Task prompt: Print every record exactly, but leave out the pictures.

═══ Dataset content ═══

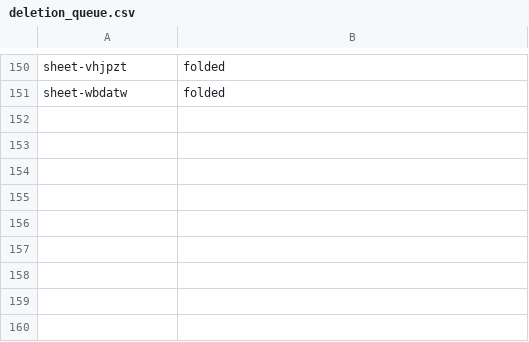
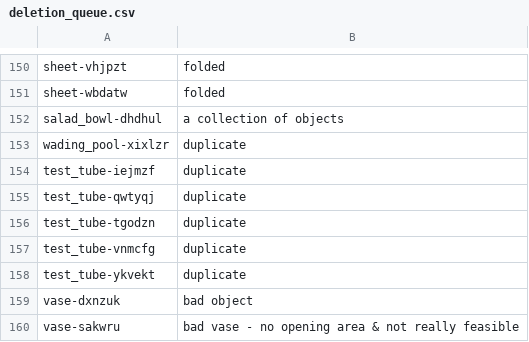
Before and after one commit to StanfordVL/bddl, a CSV file: bddl/generated_data/deletion_queue.csv, drawn as a sheet; only a part is shown, gaps mark what is left out.

```diff
--- a/bddl/generated_data/deletion_queue.csv
+++ b/bddl/generated_data/deletion_queue.csv
@@ -151 +151,10 @@ sheet-vhjpzt,folded
 sheet-wbdatw,folded
+salad_bowl-dhdhul ,a collection of objects
+wading_pool-xixlzr,duplicate
+test_tube-iejmzf,duplicate
+test_tube-qwtyqj,duplicate
+test_tube-tgodzn,duplicate
+test_tube-vnmcfg,duplicate
+test_tube-ykvekt,duplicate
+vase-dxnzuk,bad object
+vase-sakwru,bad vase - no opening area & not really feasible
```
Also changed, not shown: bddl/generated_data/category_mapping.csv, bddl/generated_data/object_renames.csv, 15 other files.
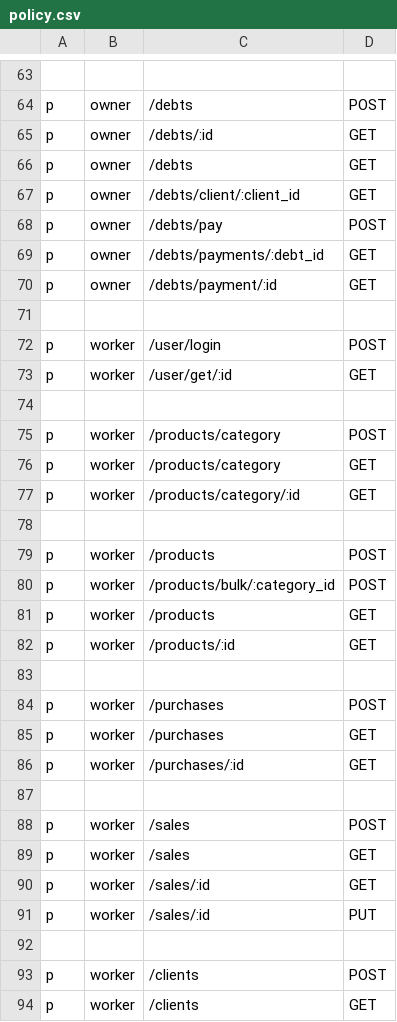
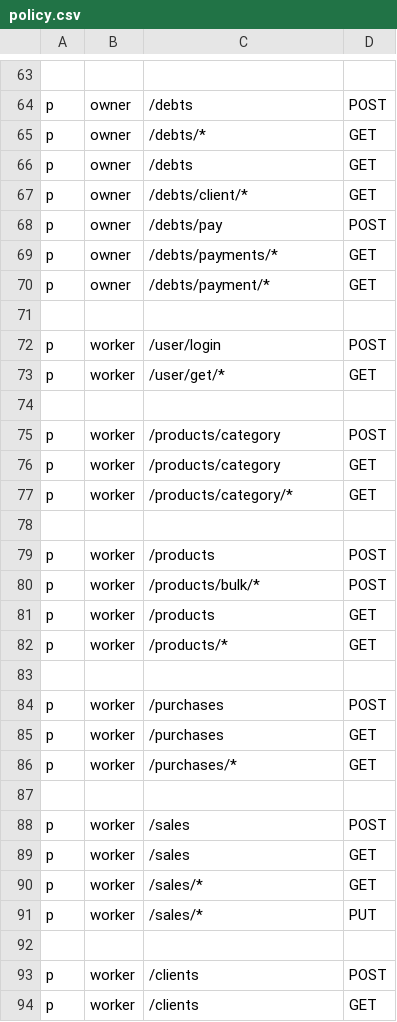
Before and after one commit to SturtupsProjects/Gateway, a CSV file: internal/casbin/policy.csv, drawn as a sheet; only a part is shown, gaps mark what is left out; the diff covers the shown part only; the diff names each change by its address in the sheet, - before the commit and + after, or states it on an @@ line.

```diff
--- a/internal/casbin/policy.csv
+++ b/internal/casbin/policy.csv
-C65: /debts/:id
+C65: /debts/*
-C67: /debts/client/:client_id
+C67: /debts/client/*
-C69: /debts/payments/:debt_id
+C69: /debts/payments/*
-C70: /debts/payment/:id
+C70: /debts/payment/*
-C73: /user/get/:id
+C73: /user/get/*
-C77: /products/category/:id
+C77: /products/category/*
-C80: /products/bulk/:category_id
+C80: /products/bulk/*
-C82: /products/:id
+C82: /products/*
-C86: /purchases/:id
+C86: /purchases/*
-C90:C91: /sales/:id
+C90:C91: /sales/*
```
Also changed, not shown: 2 removed rows and 30 edited cells elsewhere in this file, 14 other files.
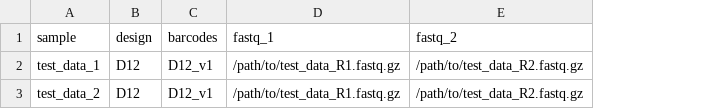
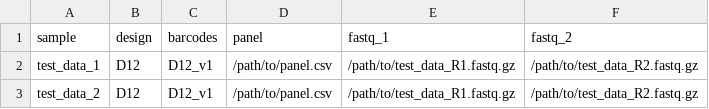
Before and after one commit to nf-core/pixelator, a TSV file: assets/samplesheet.tsv, drawn as a sheet; the diff names each change by its address in the sheet, - before the commit and + after, or states it on an @@ line.

Commit message:
Pass panel by samplesheet

```diff
--- a/assets/samplesheet.tsv
+++ b/assets/samplesheet.tsv
+column D (panel), rows 2-3: /path/to/panel.csv | /path/to/panel.csv
```
Also changed, not shown: 9 other files.
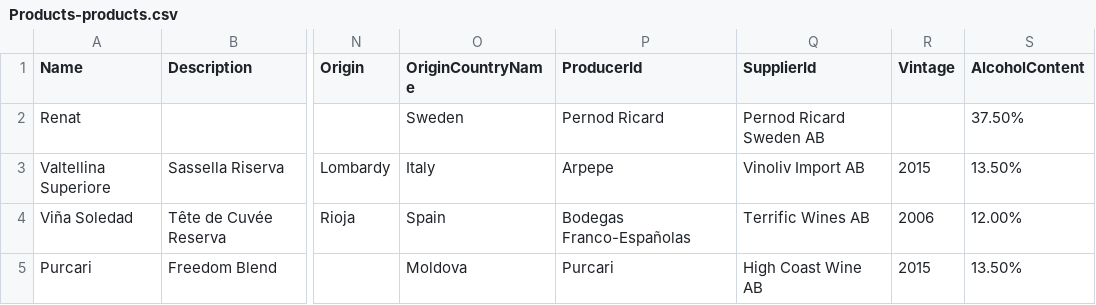
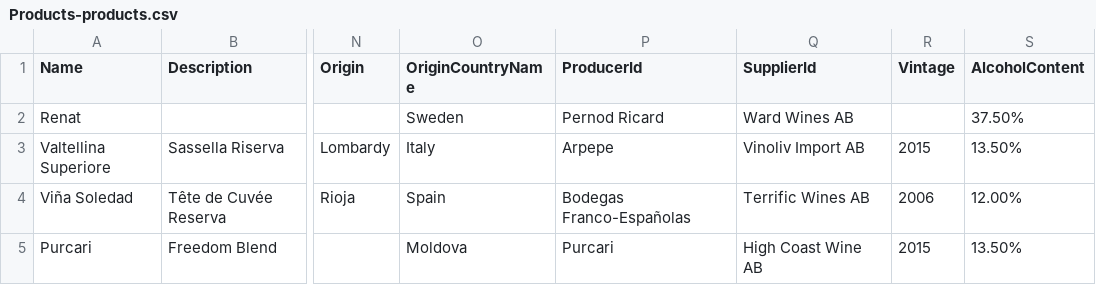
Before and after one commit to InteractiveDrift/dotnet-products, a CSV file: API/Data/products/Products-products.csv, drawn as a sheet; only a part is shown, gaps mark what is left out; the diff names each change by its address in the sheet, - before the commit and + after, or states it on an @@ line.

```diff
--- a/API/Data/products/Products-products.csv
+++ b/API/Data/products/Products-products.csv
-Q2 (SupplierId): Pernod Ricard Sweden AB
+Q2 (SupplierId): Ward Wines AB
```
Also changed, not shown: 5 other files.
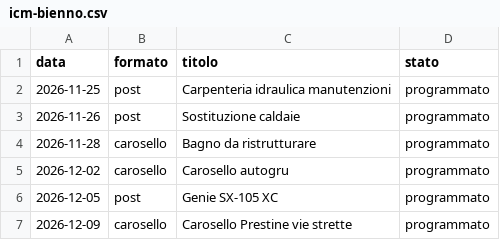
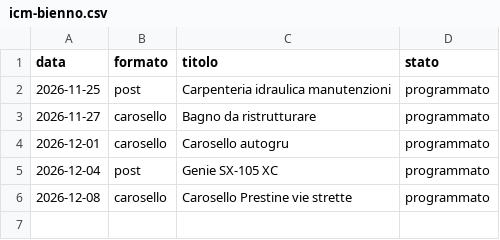
Before and after one commit to lisantisocial/pubblicazione-social, a CSV file: piani/icm-bienno.csv, drawn as a sheet.

Commit message:
Revert "icm-bienno: programmato post sostituzione caldaie (26/11), altri post slittati di un giorno"
This reverts commit 5acfea1baf53712bb876b4d14f034f8b60c1a550.

```diff
--- a/piani/icm-bienno.csv
+++ b/piani/icm-bienno.csv
@@ -2,6 +2,5 @@
 2026-11-25;post;Carpenteria idraulica manutenzioni;programmato
-2026-11-26;post;Sostituzione caldaie;programmato
-2026-11-28;carosello;Bagno da ristrutturare;programmato
-2026-12-02;carosello;Carosello autogru;programmato
-2026-12-05;post;Genie SX-105 XC;programmato
-2026-12-09;carosello;Carosello Prestine vie strette;programmato
+2026-11-27;carosello;Bagno da ristrutturare;programmato
+2026-12-01;carosello;Carosello autogru;programmato
+2026-12-04;post;Genie SX-105 XC;programmato
+2026-12-08;carosello;Carosello Prestine vie strette;programmato
```
Also changed, not shown: 28 other files.
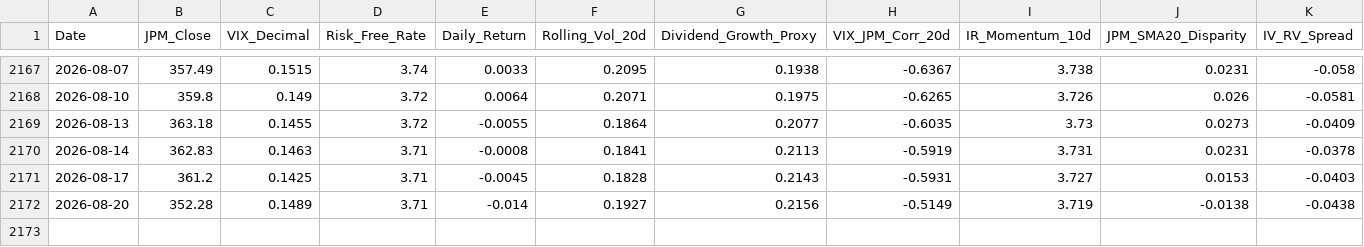
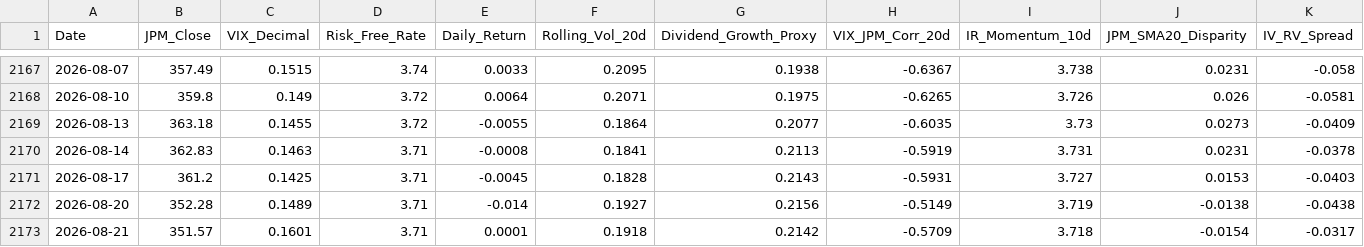
Before and after one commit to JZ-5/Advanced-Chooser-Option-Pricing-Model-with-Real-World-Data-Machine-Learning, a CSV file: data/processed/features_ann_final.csv, drawn as a sheet; only a part is shown, gaps mark what is left out; rows hold the shown columns only; the diff names each change by its address in the sheet, - before the commit and + after, or states it on an @@ line.

```diff
--- a/data/processed/features_ann_final.csv
+++ b/data/processed/features_ann_final.csv
+row 2173: 2026-08-21 | 351.57 | 0.1601 | 3.71 | 0.0001 | 0.1918 | 0.2142 | -0.5709 | 3.718 | -0.0154 | -0.0317
```
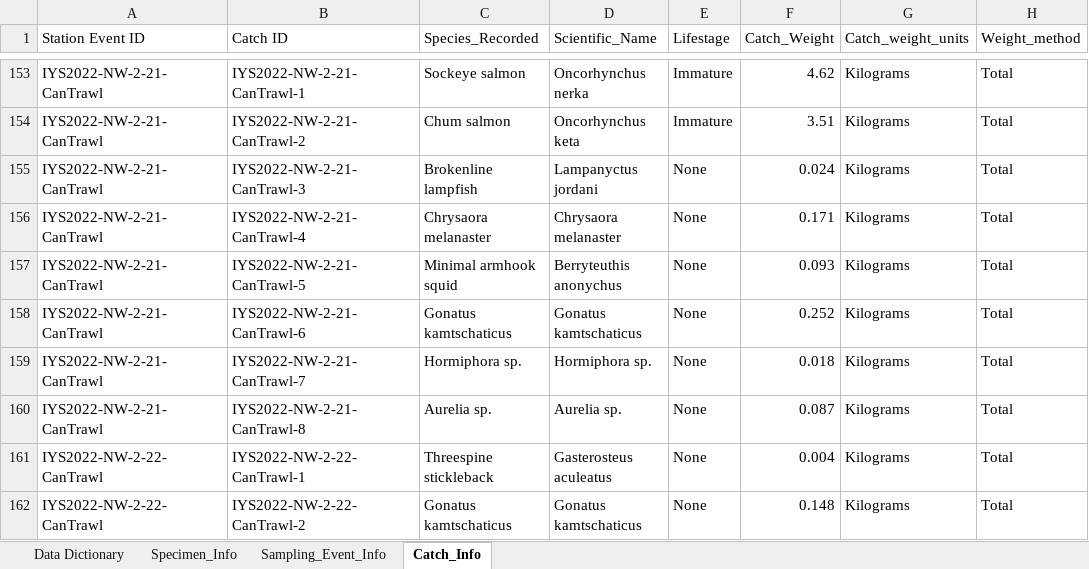
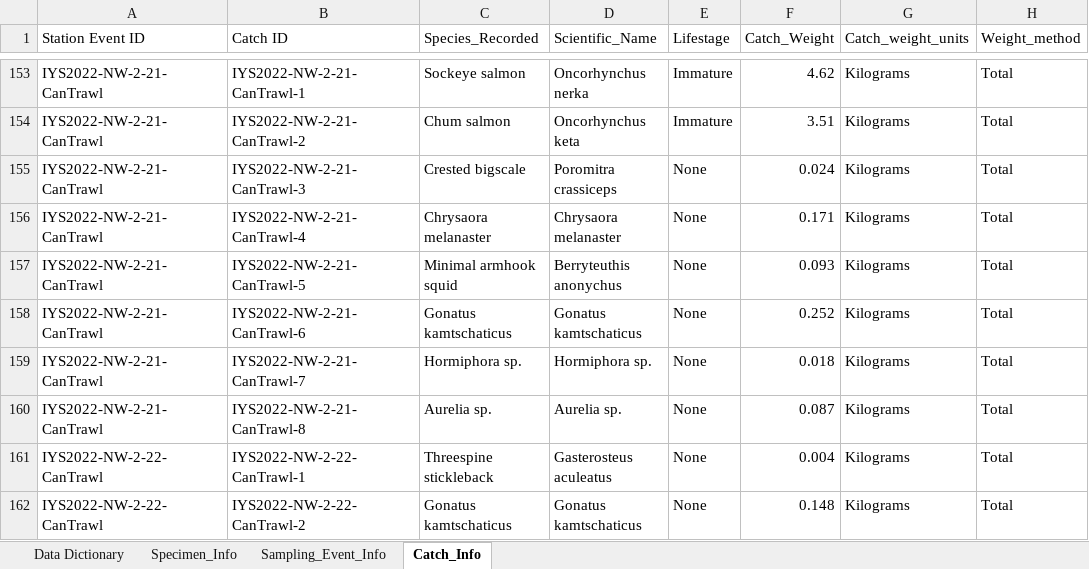
Before and after one commit to international-year-of-the-salmon/2022-NW-Trawl, an Excel workbook: IYS_data_template/IYS2022_NW_Data.xlsx, sheet Catch_Info, drawn as a sheet; only a part is shown, gaps mark what is left out; values as stored, in another font and other column widths than the file's, no borders; the diff names each change by its address in the sheet, - before the commit and + after, or states it on an @@ line.

Commit message:
Updated the DwC tables to include Poromitra crassiceps observation.

```diff
--- a/IYS_data_template/IYS2022_NW_Data.xlsx (sheet Catch_Info)
+++ b/IYS_data_template/IYS2022_NW_Data.xlsx (sheet Catch_Info)
-C155 (Species_Recorded): Brokenline lampfish
+C155 (Species_Recorded): Crested bigscale
-D155 (Scientific_Name): Lampanyctus jordani
+D155 (Scientific_Name): Poromitra crassiceps
```
Also changed, not shown: sheet Specimen_Info, 5 other files.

═══

Finished exercise:
Before and after one commit to StanfordVL/bddl, a CSV file: bddl/generated_data/deletion_queue.csv, drawn as a sheet; only a part is shown, gaps mark what is left out.

```diff
--- a/bddl/generated_data/deletion_queue.csv
+++ b/bddl/generated_data/deletion_queue.csv
@@ -151 +151,10 @@ sheet-vhjpzt,folded
 sheet-wbdatw,folded
+salad_bowl-dhdhul ,a collection of objects
+wading_pool-xixlzr,duplicate
+test_tube-iejmzf,duplicate
+test_tube-qwtyqj,duplicate
+test_tube-tgodzn,duplicate
+test_tube-vnmcfg,duplicate
+test_tube-ykvekt,duplicate
+vase-dxnzuk,bad object
+vase-sakwru,bad vase - no opening area & not really feasible
```
Also changed, not shown: bddl/generated_data/category_mapping.csv, bddl/generated_data/object_renames.csv, 15 other files.
Before and after one commit to SturtupsProjects/Gateway, a CSV file: internal/casbin/policy.csv, drawn as a sheet; only a part is shown, gaps mark what is left out; the diff covers the shown part only; the diff names each change by its address in the sheet, - before the commit and + after, or states it on an @@ line.

```diff
--- a/internal/casbin/policy.csv
+++ b/internal/casbin/policy.csv
-C65: /debts/:id
+C65: /debts/*
-C67: /debts/client/:client_id
+C67: /debts/client/*
-C69: /debts/payments/:debt_id
+C69: /debts/payments/*
-C70: /debts/payment/:id
+C70: /debts/payment/*
-C73: /user/get/:id
+C73: /user/get/*
-C77: /products/category/:id
+C77: /products/category/*
-C80: /products/bulk/:category_id
+C80: /products/bulk/*
-C82: /products/:id
+C82: /products/*
-C86: /purchases/:id
+C86: /purchases/*
-C90:C91: /sales/:id
+C90:C91: /sales/*
```
Also changed, not shown: 2 removed rows and 30 edited cells elsewhere in this file, 14 other files.
Before and after one commit to nf-core/pixelator, a TSV file: assets/samplesheet.tsv, drawn as a sheet; the diff names each change by its address in the sheet, - before the commit and + after, or states it on an @@ line.

Commit message:
Pass panel by samplesheet

```diff
--- a/assets/samplesheet.tsv
+++ b/assets/samplesheet.tsv
+column D (panel), rows 2-3: /path/to/panel.csv | /path/to/panel.csv
```
Also changed, not shown: 9 other files.
Before and after one commit to InteractiveDrift/dotnet-products, a CSV file: API/Data/products/Products-products.csv, drawn as a sheet; only a part is shown, gaps mark what is left out; the diff names each change by its address in the sheet, - before the commit and + after, or states it on an @@ line.

```diff
--- a/API/Data/products/Products-products.csv
+++ b/API/Data/products/Products-products.csv
-Q2 (SupplierId): Pernod Ricard Sweden AB
+Q2 (SupplierId): Ward Wines AB
```
Also changed, not shown: 5 other files.
Before and after one commit to lisantisocial/pubblicazione-social, a CSV file: piani/icm-bienno.csv, drawn as a sheet.

Commit message:
Revert "icm-bienno: programmato post sostituzione caldaie (26/11), altri post slittati di un giorno"
This reverts commit 5acfea1baf53712bb876b4d14f034f8b60c1a550.

```diff
--- a/piani/icm-bienno.csv
+++ b/piani/icm-bienno.csv
@@ -2,6 +2,5 @@
 2026-11-25;post;Carpenteria idraulica manutenzioni;programmato
-2026-11-26;post;Sostituzione caldaie;programmato
-2026-11-28;carosello;Bagno da ristrutturare;programmato
-2026-12-02;carosello;Carosello autogru;programmato
-2026-12-05;post;Genie SX-105 XC;programmato
-2026-12-09;carosello;Carosello Prestine vie strette;programmato
+2026-11-27;carosello;Bagno da ristrutturare;programmato
+2026-12-01;carosello;Carosello autogru;programmato
+2026-12-04;post;Genie SX-105 XC;programmato
+2026-12-08;carosello;Carosello Prestine vie strette;programmato
```
Also changed, not shown: 28 other files.
Before and after one commit to JZ-5/Advanced-Chooser-Option-Pricing-Model-with-Real-World-Data-Machine-Learning, a CSV file: data/processed/features_ann_final.csv, drawn as a sheet; only a part is shown, gaps mark what is left out; rows hold the shown columns only; the diff names each change by its address in the sheet, - before the commit and + after, or states it on an @@ line.

```diff
--- a/data/processed/features_ann_final.csv
+++ b/data/processed/features_ann_final.csv
+row 2173: 2026-08-21 | 351.57 | 0.1601 | 3.71 | 0.0001 | 0.1918 | 0.2142 | -0.5709 | 3.718 | -0.0154 | -0.0317
```
Before and after one commit to international-year-of-the-salmon/2022-NW-Trawl, an Excel workbook: IYS_data_template/IYS2022_NW_Data.xlsx, sheet Catch_Info, drawn as a sheet; only a part is shown, gaps mark what is left out; values as stored, in another font and other column widths than the file's, no borders; the diff names each change by its address in the sheet, - before the commit and + after, or states it on an @@ line.

Commit message:
Updated the DwC tables to include Poromitra crassiceps observation.

```diff
--- a/IYS_data_template/IYS2022_NW_Data.xlsx (sheet Catch_Info)
+++ b/IYS_data_template/IYS2022_NW_Data.xlsx (sheet Catch_Info)
-C155 (Species_Recorded): Brokenline lampfish
+C155 (Species_Recorded): Crested bigscale
-D155 (Scientific_Name): Lampanyctus jordani
+D155 (Scientific_Name): Poromitra crassiceps
```
Also changed, not shown: sheet Specimen_Info, 5 other files.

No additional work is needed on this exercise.